I don’t believe it will happen that way, though. We will instead run up debt the old-fashioned way: Japanification and massive amounts of quantitative easing. Let’s look at how that might play out.
Running Up the Deficit Like There’s No Tomorrow
The graph below shows the deficit as a percentage of GDP, both in the past and in the forecast for the next 10 years. (You can see the underlying CBO report here.)
Given the GDP is well over $20 trillion now and continues to grow, this chart visually understates the reality of growing deficits.
Let’s look at another helpful chart, which actually shows the dollar amount of the projected deficits.
In all, the projection is an average annual deficit of $1.2 trillion per year for the next 10 years.
Projections Play Down the Grim Reality
There are a few caveats.
First, let’s assume away the real world. To give the CBO their due, they only assume 2.3% GDP growth, very mild unemployment growth, and roughly 2% inflation.
But here’s the kicker. Well, actually there are two.
They assume no recession and they make no allowance for the roughly $400 billion per year in off-budget expenditures. The off-budget expenditures mean that the debt will rise $1.6 trillion per year for the next decade—even without a recession,
That means the national debt will be $40 trillion by 2029.
If there is a recession (and there will eventually be one), we will reach that $40 trillion number sooner, sometime in 2026 through 2028. The deficit in a recession will be a minimum of $2 trillion per year and maybe much higher than those suggested above.
There will be proposals to reduce spending, but they won’t make much difference. “Mandatory” spending (Medicare, Social Security, and other entitlement programs, plus interest on the debt) plus defense spending overwhelm so-called “discretionary” spending.
Here’s the CBO chart (again in terms of GDP because the absolute numbers would scare you).

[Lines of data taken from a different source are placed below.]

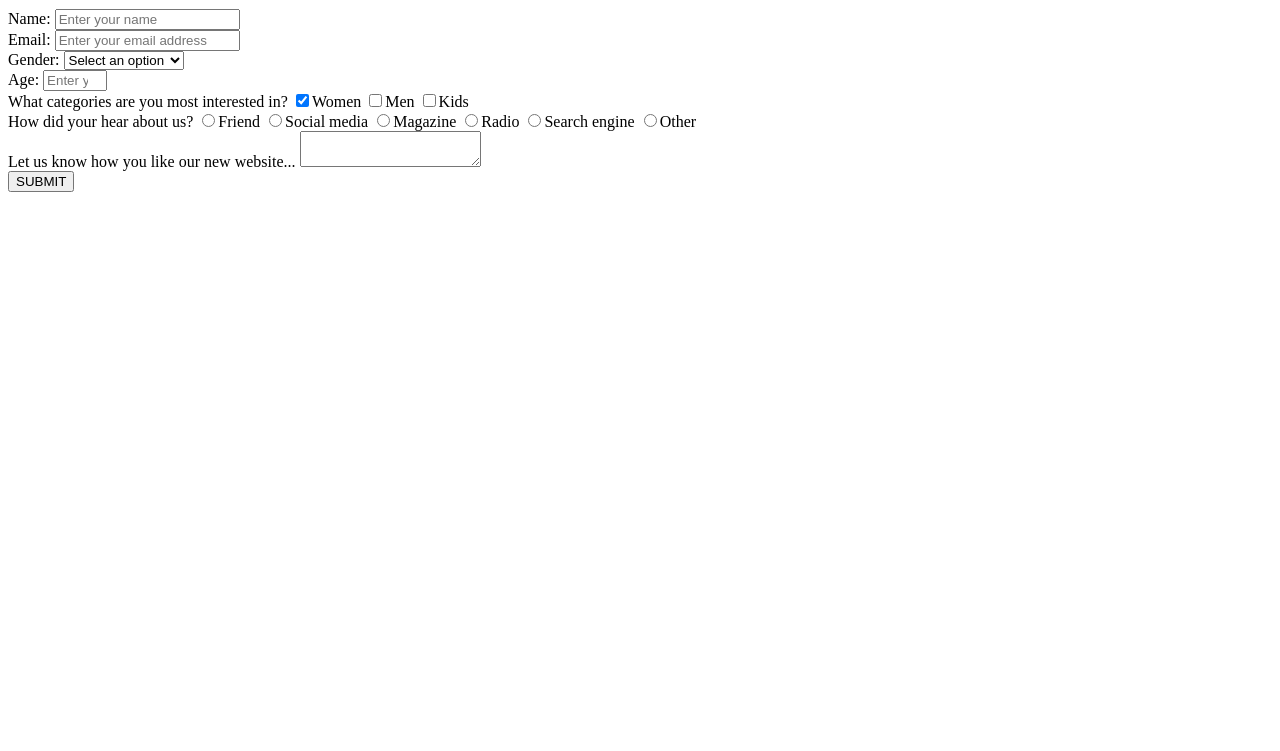
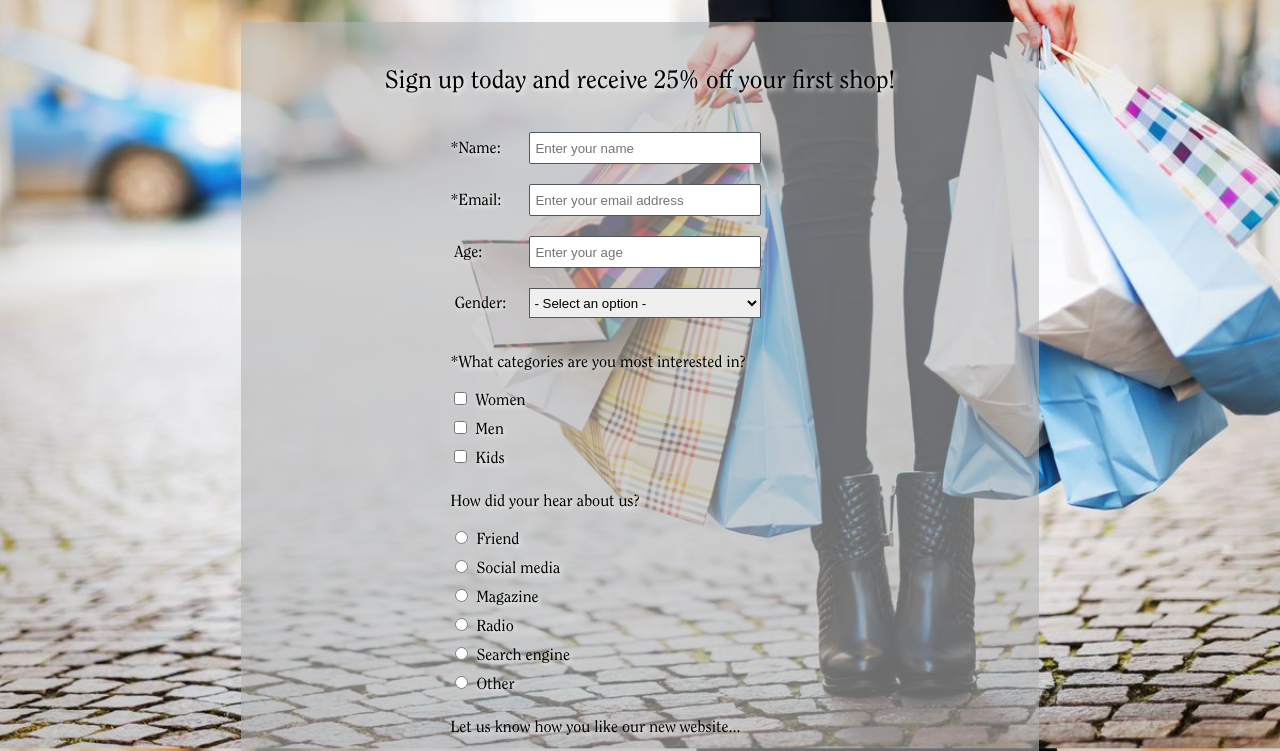
Before and after one commit to monbird/survey_form, a plain HTML site: page index.html in a window 1280 px wide. Shown: the part 105-856 px from the top of the page. Before the commit the page ends 800 px from the top, so only its background shows below. Drawn offline with Linux system fonts and the light colour scheme.

Commit message:
CSS style

```diff
--- a/index.html
+++ b/index.html
@@ -6,54 +6,54 @@
     </head>
 
     <body>
-        <h1 id=title>NEWSLETTER SIGN UP</h1>
-        <div>
+        <h1 id=title><strong>NEWSLETTER SIGN UP</strong></h1>
+        <div class="form">
             <p id="description">Sign up today and receive 25% off your first shop!</p>
-            <form id="survey-form" action="/url-where-you-want-to-submit-form-data">
+            <form id="survey-form" action="#">
                 <div class="row">
-                    <label id="name-label" class="label">Name:</label>
+                    <label id="name-label" for="name" class="label">*Name:</label>
                     <input type="text" id="name" class="input-field" name="name" placeholder="Enter your name" required>
                 </div>
                 <div class="row">
-                        <label id="email-label" class="label">Email:</label>
+                        <label id="email-label" for="email" class="label">*Email:</label>
                         <input type="email" id="email" class="input-field" name="email" placeholder="Enter your email address" required>
                 </div>
                 <div class="row">
-                    <label class="label">Gender:</label>
+                    <label id="number-label" for="number" class="label">&nbsp;Age:</label>
+                    <input id="number" class="input-field" type="number" name="age" min="16" max="130" placeholder="Enter your age">
+                </div>
+                <div class="row">
+                    <label class="label" for="dropdown">&nbsp;Gender:</label>
                     <select id="dropdown" name="gender">
-                        <option disabled value selected>Select an option</option>
+                        <option disabled value selected>- Select an option -</option>
                         <option value="female">Female</option>
                         <option value="male">Male</option>
                         <option value="unknown">Prefer not to say</option>
                     </select>
                 </div>
-                <div class="row">
-                    <label id="number-label" class="label">Age:</label>
-                    <input id="number" type="number" name="age" min="16" max="130" placeholder="Enter your age">
-                </div>
-                <div>
-                    <label class="label">What categories are you most interested in? </label>
-                    <label><input type="checkbox" name="category" value="Women" checked>Women</label>
-                    <label><input type="checkbox" name="category" value="Men">Men</label>
+                <div class="row spaced">
+                    <p>*What categories are you most interested in? </p>
+                    <label><input type="checkbox" name="category" value="Women">Women</label> <br>
+                    <label><input type="checkbox" name="category" value="Men">Men</label> <br>
                     <label><input type="checkbox" name="category" value="Kids">Kids</label>
                 </div>
-                <div>
-                    <label class="label">How did your hear about us?</label>
-                    <label><input type="radio" name="find_out" value="friend">Friend</label>
-                    <label><input type="radio" name="find_out" value="social media">Social media</label>
-                    <label><input type="radio" name="find_out" value="magazine">Magazine</label>
-                    <label><input type="radio" name="find_out" value="radio">Radio</label>
-                    <label><input type="radio" name="find_out" value="search engine">Search engine</label>
+                <div class="row spaced">
+                    <p>How did your hear about us?</p>
+                    <label><input type="radio" name="find_out" value="friend">Friend</label> <br>
+                    <label><input type="radio" name="find_out" value="social media">Social media</label> <br>
+                    <label><input type="radio" name="find_out" value="magazine">Magazine</label> <br>
+                    <label><input type="radio" name="find_out" value="radio">Radio</label> <br>
+                    <label><input type="radio" name="find_out" value="search engine">Search engine</label> <br>
                     <label><input type="radio" name="find_out" value="other">Other</label>
                 </div>
-                <div>
-                    <label>Let us know how you like our new website...</label>
-                    <textarea name="comments"></textarea>
+                <div class="row">
+                    <p>Let us know how you like our new website...</p>
+                    <textarea name="comments" placeholder="Enter your comment here"></textarea>
                 </div>
-                <button id="submit" type="submit">SUBMIT</button>
+                <p>*Required fields</p>
+                <button class="button" id="submit" type="submit">Submit</button>
             </form>
         </div>
-
         <script src="https://cdn.freecodecamp.org/testable-projects-fcc/v1/bundle.js"></script>
     </body>
 </html>
--- a/style.css
+++ b/style.css
@@ -0,0 +1,126 @@
+@font-face {
+    font-family: 'NiceFont';
+    src: url('./ClearfaceITCPro-Regular.woff2');
+}
+
+@font-face {
+    font-family: 'NiceFont';
+    src: url('./ClearfaceITCPro-Bold.woff2');
+    font-weight: bold;
+}
+
+body {
+    background-image: url("./image4.JPG");
+    background-repeat: no-repeat;
+    background-position: center;
+    background-size: cover;
+    background-attachment: fixed;
+    height: 100%;
+    font-family: 'NiceFont';
+    text-shadow: 2px 2px 5px #fff;
+}
+
+h1 {
+    font-size: 50px;
+}
+
+.form {
+    background-color: rgba(180, 180, 180, 0.6);
+    width: 60%;
+    margin: 0 auto 5% auto;
+    padding: 20px;
+}
+
+@media (max-width: 600px) {
+    #survey-form {
+        width: 74%;
+        font-size: 20px;
+    }
+}
+
+@media (max-width: 1000px) {
+    .form {
+        width: 66%;
+    }
+}
+
+#title {
+    text-align: center;
+}
+
+.row {
+    padding: 10px 0;
+}
+
+#description {
+    text-align: center;
+}
+
+.label {
+    width: 50px;
+    display: inline-block;
+}
+
+#description {
+    font-size: 25px;
+}
+
+.input-field {
+    height: 20px;
+    width: 220px;
+    padding: 5px;
+    margin-left: 25px;
+    border-radius: 2px;
+    border: 1px solid #525860;
+}
+
+#dropdown {
+    height: 30px;
+    width: 232px;
+    margin-left: 25px;
+    border: 1px solid #525860;
+}
+
+textarea {
+    height: 50px;
+    width: 300px;
+    border-radius: 2px;
+    border: 1px solid #525860;
+}
+
+.row.spaced label {
+    display: block;
+    height: 10px;
+}
+ #survey-form {
+     margin: 0 auto;
+     width: 50%;
+ }
+
+.button {
+    display: block;
+    padding: 10px 20px;
+    margin: 20px auto;
+    font-size: 20px;
+    text-align: center;
+    color: #fff;
+    background-color: black;
+    border: none;
+    border-radius: 10px;
+    box-shadow: 5px 5px rgb(77, 76, 76);
+    outline: none;
+  }
+
+.button:hover {
+      background-color: #777;
+}
+
+.button:active {
+    background-color: black;
+    box-shadow: 0 5px #666;
+    transform: translateY(4px);
+  }
+
+  input[type="checkbox"], input[type="radio"] {
+      margin-right: 8px;
+  }
```
Also changed, not shown: ClearfaceITCPro-Bold.woff2 (added), ClearfaceITCPro-Regular.woff2 (added), image4.jpg (added).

Even if we could cut some discretionary spending, the deficit would still be huge as there is no constituency for cutting entitlement programs.
The question is, where will we get the money to pay for this spending?
An Inflationary World Ahead
Answer: The Treasury Department will sell bonds and run up the debt. That’s a given.
Then there will be a recession. The Fed will take interest rates down to zero and pursue unprecedented amounts of quantitative easing… just like Japan has done.
Again, this isn’t the end of the world, at least if we pursue it that way. Full-on MMT would be much, much worse.
If I seriously expected it, I would be preparing to ride out a hyperinflation scenario. But I do not think that will happen.
Is it possible? Sure. The most dangerous thing for investors is to not imagine what could go wrong with their basic thesis (hat tip Ben Hunt).
Right now, my base case is for a more or less deflationary world.
The Great Reset: The Collapse of the Biggest Bubble in History
New York Times best seller and renowned financial expert John Mauldin predicts an unprecedented financial crisis that could be triggered in the next five years. Most investors seem completely unaware of the relentless pressure that’s building right now. Learn more here.
Article By John Mauldin